This is consistent with the fact that Action in Actor-Action-Object represents the verb, the actual use case name. The actor is interacting with our system, the use case name represents that interaction. The Action part encapsulates all the objects that are required to satisfy the use case. Here is the guest_checkout.rb:
module Actors module Customer module UseCases def self.guest_checkout(product_id, stripe_token, user) amount = Product.price_in_cents_for(product_id) customer = StripeGateway.save_credit_card(stripe_token) charge = StripeGateway.charge(amount, customer.id) StripeCustomer.save_credit_card_and_stripe_customer_id(customer, user) StripeCustomer.create_payment(product_id, user.id, charge.id) end end end end
The use case delegates all the work to appropriate classes or objects. It does not do any work, it knows how to co-ordinate the work that needs to be done by different classes or objects. So the Object part of our Actor-Action-Object structure is usually many.
The controller calls these methods, for instance, subscription_controller create action does this:
@success = Actors::Customer::UseCases.subscribe_to_a_plan(current_user, params[:stripeToken], params[:plan_name])
Service Objects in the Wild
The use cases are named with the name of the corresponding use case. The file name is not a class name but a verb. Each use case is encapsulated as a stateless method in a module. It is not an object. So you cannot say my implementation uses a 'Service Object' because it is not an object. It does not have any state.
It resembles a service object in the sense, it follows the accept input, perform work, return result structure. It is also similar to a 'service' in the sense, it does describe system interactions. It usually will involve more than one object in our application.
I don't name classes with verbs, looks like developers are not following the basics of OO design. They try to fit square peg in a round hole. Here is an example Service Objects in Rails where he names an object as CreateInvoice. This is wrong, not just naming wise, you don't need to create an object in order to just invoke call on that object.
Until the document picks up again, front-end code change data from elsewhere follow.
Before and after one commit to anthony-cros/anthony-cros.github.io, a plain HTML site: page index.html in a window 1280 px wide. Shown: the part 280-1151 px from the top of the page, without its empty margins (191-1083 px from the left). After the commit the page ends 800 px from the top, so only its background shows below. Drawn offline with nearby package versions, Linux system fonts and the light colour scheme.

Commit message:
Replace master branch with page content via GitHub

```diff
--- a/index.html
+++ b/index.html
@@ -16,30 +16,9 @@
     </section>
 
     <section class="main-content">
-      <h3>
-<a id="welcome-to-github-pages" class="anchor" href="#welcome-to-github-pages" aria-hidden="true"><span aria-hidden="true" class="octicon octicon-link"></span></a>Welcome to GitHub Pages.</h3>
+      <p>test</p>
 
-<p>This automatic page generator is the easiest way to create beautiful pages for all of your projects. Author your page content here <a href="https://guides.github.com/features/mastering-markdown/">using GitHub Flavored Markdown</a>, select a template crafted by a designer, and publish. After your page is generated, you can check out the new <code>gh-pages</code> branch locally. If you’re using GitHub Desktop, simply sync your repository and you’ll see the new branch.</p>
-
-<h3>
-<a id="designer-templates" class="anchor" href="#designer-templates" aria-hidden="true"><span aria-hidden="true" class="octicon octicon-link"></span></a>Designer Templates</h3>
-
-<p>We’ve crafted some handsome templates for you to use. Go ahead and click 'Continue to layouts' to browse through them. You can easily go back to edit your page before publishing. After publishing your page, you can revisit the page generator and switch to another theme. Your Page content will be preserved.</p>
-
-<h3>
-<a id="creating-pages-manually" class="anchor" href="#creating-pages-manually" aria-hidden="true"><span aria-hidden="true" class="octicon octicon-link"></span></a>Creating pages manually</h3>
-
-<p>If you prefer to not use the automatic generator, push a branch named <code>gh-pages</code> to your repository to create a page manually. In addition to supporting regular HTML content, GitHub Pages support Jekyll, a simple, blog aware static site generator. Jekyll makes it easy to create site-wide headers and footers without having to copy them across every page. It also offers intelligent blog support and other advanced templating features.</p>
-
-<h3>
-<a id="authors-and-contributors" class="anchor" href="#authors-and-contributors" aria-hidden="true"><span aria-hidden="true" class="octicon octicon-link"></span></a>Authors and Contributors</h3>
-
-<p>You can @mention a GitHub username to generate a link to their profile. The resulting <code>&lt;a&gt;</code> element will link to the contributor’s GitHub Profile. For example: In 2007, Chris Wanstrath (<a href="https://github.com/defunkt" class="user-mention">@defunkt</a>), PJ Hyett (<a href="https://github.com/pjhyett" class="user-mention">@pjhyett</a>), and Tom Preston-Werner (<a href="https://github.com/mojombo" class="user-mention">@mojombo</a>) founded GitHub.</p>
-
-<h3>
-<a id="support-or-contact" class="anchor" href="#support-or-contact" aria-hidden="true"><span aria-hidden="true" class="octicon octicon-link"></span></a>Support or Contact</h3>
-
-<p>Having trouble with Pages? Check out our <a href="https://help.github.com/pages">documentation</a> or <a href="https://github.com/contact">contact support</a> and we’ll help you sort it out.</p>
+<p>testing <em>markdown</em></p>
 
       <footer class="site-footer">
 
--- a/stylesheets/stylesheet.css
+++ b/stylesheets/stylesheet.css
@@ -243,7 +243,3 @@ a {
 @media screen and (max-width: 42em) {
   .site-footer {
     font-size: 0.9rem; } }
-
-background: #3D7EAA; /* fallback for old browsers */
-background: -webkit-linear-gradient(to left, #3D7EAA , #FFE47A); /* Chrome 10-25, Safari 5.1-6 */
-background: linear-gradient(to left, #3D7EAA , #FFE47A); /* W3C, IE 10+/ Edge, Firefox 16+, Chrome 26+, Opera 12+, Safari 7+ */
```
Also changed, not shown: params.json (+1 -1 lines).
You could easily turn that into a stateless method. Why unnecessarily create objects when you don't need them?
This post Gourmet Service Objects says Service Object does only one thing. My use case handler does more than just one thing. It interacts with external systems, updates the database, send emails etc.
This article here Rails Controllers and Services uses Service Object for credit card processing. I would use the Gateway Object (An object that encapsulates access to an external system or resource) as discussed by Martin Fowler in his Patterns of Enterprise Application Architecture book.
When you find yourself violating the basic principles of OO design, it is a sign that your design needs improvement. There is no need to hide the use cases in your system. Make them explicit. Use cases are procedural in nature. It will cut across objects in different layers of your system. We don't have to represent them as objects. There seems to be lot of confusion about Service Objects because developers are not following the industry standard terminology in the Ruby community.
We can represent the Actor-Action-Object in our Rails project to make the code easy to read. We can easily find out the use cases supported by the Rails project simply by looking at the use_cases folder. It also allows us to implement the
Tell Don't Ask principle easily. I don't agree with Eric Evans about the need for Service Object, especially in web applications. I believe Actor-Action-Object results in a better design. Because a developer's mental model maps well to the system when you use Actor-Action-Object Pattern.